You say the system is user-friendly? Show me it’s user-friendly. Show me how to renew a membership, process a registration, or set up a product. Don’t just tell me, show me. And, show me how that looks for an organization like ours.

If you’re a trade association with tiered dues for company memberships and several contacts for each company, your membership renewal process will require a different approach than a professional society with individual members who all pay the same amount of dues. Ask the vendor to show you how the join and renewal processes work for an organization like yours. Talk to clients with similar membership and dues structures to make sure it does really work in real life.

If you have chapters, don’t be satisfied with the existence of a chapter management model. Dive deeper. Request a demonstration of how it functions. Ask to speak to clients with similar chapter membership and governance models as yours.

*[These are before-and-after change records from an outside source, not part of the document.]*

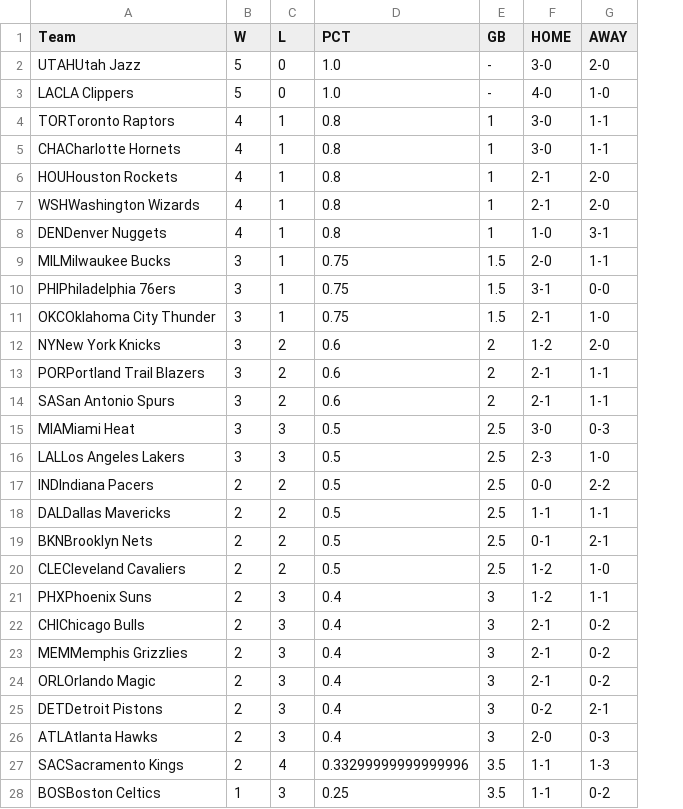
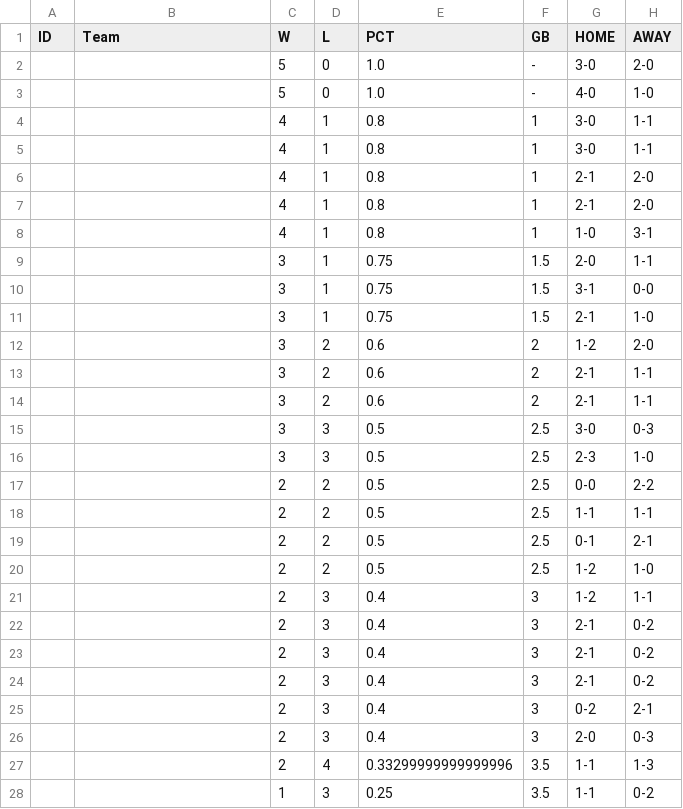
Before and after one commit to Blunt10K/NBA, a CSV file: team_standings/pre_season/2019_pre_season.csv, drawn as a sheet; only a part is shown; addresses are those after the commit; the diff covers the shown part only; the diff names each change by its address in the sheet, - before the commit and + after, or states it on an @@ line.

```diff
--- a/team_standings/pre_season/2019_pre_season.csv
+++ b/team_standings/pre_season/2019_pre_season.csv
+column A (ID), empty
-B2 (Team): UTAHUtah Jazz
+B2 (Team): (empty)
-B3 (Team): LACLA Clippers
+B3 (Team): (empty)
-B4 (Team): TORToronto Raptors
+B4 (Team): (empty)
-B5 (Team): CHACharlotte Hornets
+B5 (Team): (empty)
-B6 (Team): HOUHouston Rockets
+B6 (Team): (empty)
-B7 (Team): WSHWashington Wizards
+B7 (Team): (empty)
-B8 (Team): DENDenver Nuggets
+B8 (Team): (empty)
-B9 (Team): MILMilwaukee Bucks
+B9 (Team): (empty)
-B10 (Team): PHIPhiladelphia 76ers
+B10 (Team): (empty)
-B11 (Team): OKCOklahoma City Thunder
+B11 (Team): (empty)
-B12 (Team): NYNew York Knicks
+B12 (Team): (empty)
-B13 (Team): PORPortland Trail Blazers
+B13 (Team): (empty)
-B14 (Team): SASan Antonio Spurs
+B14 (Team): (empty)
-B15 (Team): MIAMiami Heat
+B15 (Team): (empty)
-B16 (Team): LALLos Angeles Lakers
+B16 (Team): (empty)
-B17 (Team): INDIndiana Pacers
+B17 (Team): (empty)
-B18 (Team): DALDallas Mavericks
+B18 (Team): (empty)
-B19 (Team): BKNBrooklyn Nets
+B19 (Team): (empty)
-B20 (Team): CLECleveland Cavaliers
+B20 (Team): (empty)
-B21 (Team): PHXPhoenix Suns
+B21 (Team): (empty)
-B22 (Team): CHIChicago Bulls
+B22 (Team): (empty)
-B23 (Team): MEMMemphis Grizzlies
+B23 (Team): (empty)
-B24 (Team): ORLOrlando Magic
+B24 (Team): (empty)
-B25 (Team): DETDetroit Pistons
+B25 (Team): (empty)
-B26 (Team): ATLAtlanta Hawks
+B26 (Team): (empty)
-B27 (Team): SACSacramento Kings
+B27 (Team): (empty)
-B28 (Team): BOSBoston Celtics
+B28 (Team): (empty)
```
Also changed, not shown: 3 edited cells elsewhere in this file, team_standings/pre_season/2017_pre_season.csv, team_standings/pre_season/2018_pre_season.csv, 8 other files.
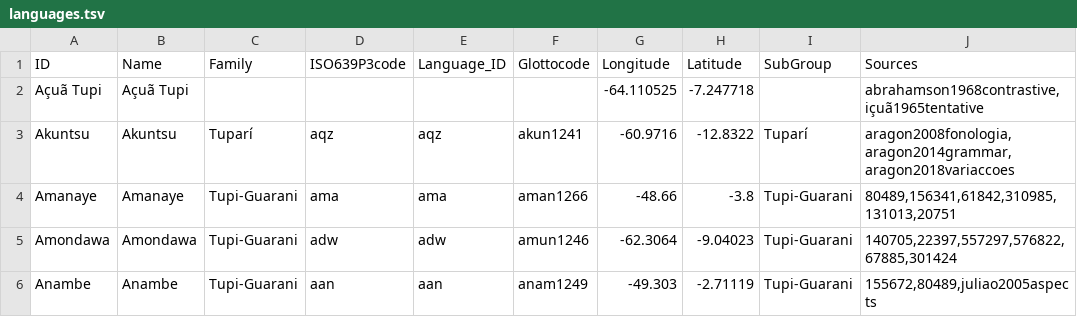
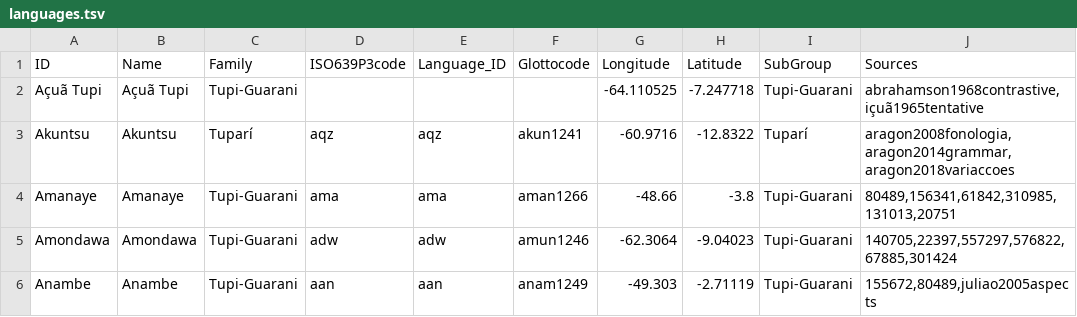
Before and after one commit to tupian-language-resources/tuled, a TSV file: etc/languages.tsv, drawn as a sheet; only a part is shown.

Commit message:
concepts and languages update

```diff
--- a/etc/languages.tsv
+++ b/etc/languages.tsv
@@ -1,3 +1,3 @@
 ID	Name	Family	ISO639P3code	Language_ID	Glottocode	Longitude	Latitude	SubGroup	Sources
-Açuã Tupi	Açuã Tupi					-64.110525	-7.247718		abrahamson1968contrastive,içuã1965tentative
+Açuã Tupi	Açuã Tupi	Tupi-Guarani				-64.110525	-7.247718	Tupi-Guarani	abrahamson1968contrastive,içuã1965tentative
 Akuntsu	Akuntsu	Tuparí	aqz	aqz	akun1241	-60.9716	-12.8322	Tuparí	aragon2008fonologia,aragon2014grammar,aragon2018variaccoes
```
Also changed, not shown: etc/concepts.tsv.
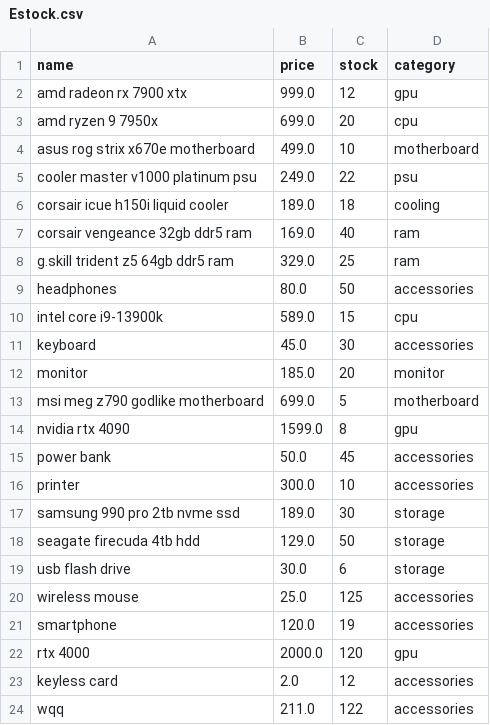
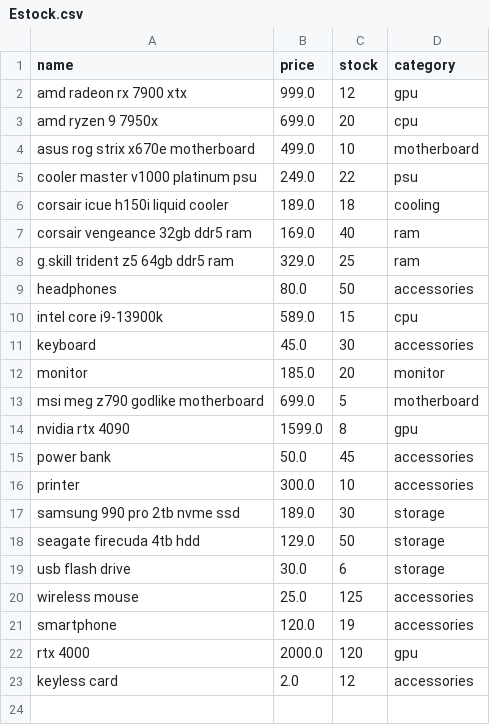
Before and after one commit to Aman-Rimsan/SoftwareDesignProject, a CSV file: Estock.csv, drawn as a sheet; the diff names each change by its address in the sheet, - before the commit and + after, or states it on an @@ line.

```diff
--- a/Estock.csv
+++ b/Estock.csv
-row 24: wqq | 211.0 | 122 | accessories
```
Also changed, not shown: 9 other files.
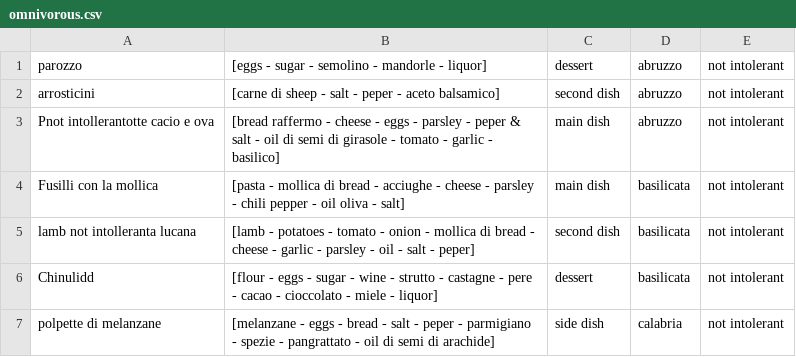
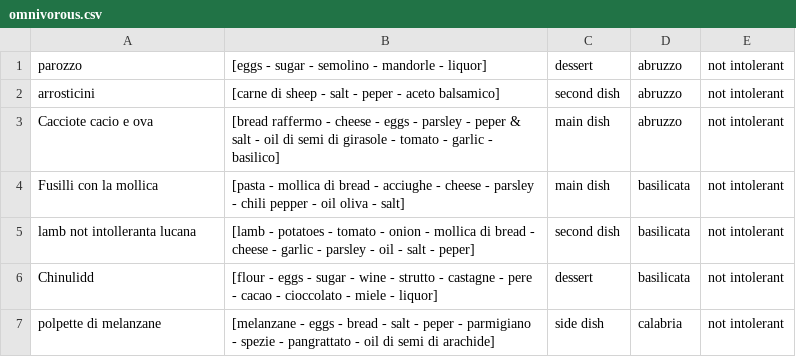
Before and after one commit to Denzel18/_RasaChatbot_, a CSV file: files/omnivorous.csv, drawn as a sheet; only a part is shown.

Commit message:
Update omnivorous.csv

```diff
--- a/files/omnivorous.csv
+++ b/files/omnivorous.csv
@@ -2,3 +2,3 @@ parozzo; [eggs - sugar - semolino - mandorle - liquor];dessert; abruzzo ;not int
 arrosticini; [carne di sheep - salt - peper - aceto balsamico];second dish; abruzzo;not intolerant
-Pnot intollerantotte cacio e ova; [bread raffermo - cheese - eggs - parsley - peper & salt - oil di semi di girasole - tomato - garlic - basilico];main dish; abruzzo;not intolerant
+Cacciote cacio e ova; [bread raffermo - cheese - eggs - parsley - peper & salt - oil di semi di girasole - tomato - garlic - basilico];main dish; abruzzo;not intolerant
 Fusilli con la mollica; [pasta - mollica di bread - acciughe - cheese - parsley - chili pepper - oil oliva - salt];main dish; basilicata ;not intolerant
```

If the vendor’s customer service performance is a key decision factor, request the participation of the implementation and customer support team in your sales meetings and demos. Ask for the opportunity to hear directly from the people who will be delivering support, not just from their enthusiastic colleague, the sales person.

Remember, you’re not being rude or difficult. You’re doing your due diligence. Vendors respect that. They’re proud of their technology. They want to brag about it and show it off. But, like you, they’re subjective too. Make sure your definitions align, whether it’s of an attribute like ‘user-friendly’ or a function.

During the selection process, you’re judging whether the product is a good fit for your association’s needs, but let’s face it: everyone involved is also judging each other. What will they be like to work with? Are they on the up and up? What aren’t they telling me? Emotions run high, but hidden, on both sides.

The sales team is emotionally invested in their product and team. You’re emotionally invested in the project. That’s why it’s so easy for cognitive biases to influence behavior in the intensity and stress of a selection process. But now you know what you’re up against—your own brain, that’s all. Put your knowledge to work, muster up some grit, and pretend you’re from Missouri.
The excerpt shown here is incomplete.